The culture commission has called for national legislation to regulate initiation schools, and in so doing reduce the risk to young men's lives.
There needs to be national legislation on initiation schools, the Commission for the Promotion and Protection of the Rights of Cultural, Religious and Linguistic Communities said on Tuesday.
“There are great disparities in legislation,” said the commission’s senior manager in research, Matthew Gopane in Johannesburg.
“Provinces such as the North West, Western Cape and Mpumalanga still don’t have legislation.”
The commission had put together a report with the South African Human Rights Commission and the National House of Traditional Leaders on initiation schools in South Africa. The group wanted to ensure that practices in initiation schools were consistent with the Constitution.
Data for the report was collected from public hearings and field research in each province.
Too cruel for school
Gopane said the problems emanating from initiation schools were botched circumcisions, penis amputations, the deaths of young boys and illegal schools.

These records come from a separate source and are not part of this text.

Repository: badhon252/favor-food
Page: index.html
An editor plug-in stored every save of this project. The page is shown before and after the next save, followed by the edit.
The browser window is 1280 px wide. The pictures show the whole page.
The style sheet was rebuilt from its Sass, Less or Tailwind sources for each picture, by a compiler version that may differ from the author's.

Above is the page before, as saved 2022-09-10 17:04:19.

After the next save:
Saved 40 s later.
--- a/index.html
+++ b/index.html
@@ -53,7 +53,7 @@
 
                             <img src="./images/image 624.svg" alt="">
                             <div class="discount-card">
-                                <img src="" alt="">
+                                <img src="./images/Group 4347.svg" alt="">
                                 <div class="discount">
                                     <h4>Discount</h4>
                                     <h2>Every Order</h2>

The biggest problem was in the Eastern Cape, he said.
He said these illegal schools were diminishing the appreciation of the cultural value of male initiation.
“There is a negative perception of the practice.
“Initiation has not had a pleasant history. Apartheid forced it to exist in secrecy,” Gopane said.
By and large, only injurious and fatal incidents were reported in the media, which added to the poor perception of the practice by the general public.
He said a standard national legislative framework had to be developed, and a database of qualified practitioners ought to be drawn up, administered by recognised traditional leaders.
Traditional leaders were the custodians of the practice of initiation and it was incumbent upon them to be directly involved in the starting up of initiation schools, where young boys could be trained and mentored, without fear of putting their lives in mortal danger, to become men of dignity in their families and in their community.
“It’s a time old tradition, a rite of passage,” Gopane said.—Sapa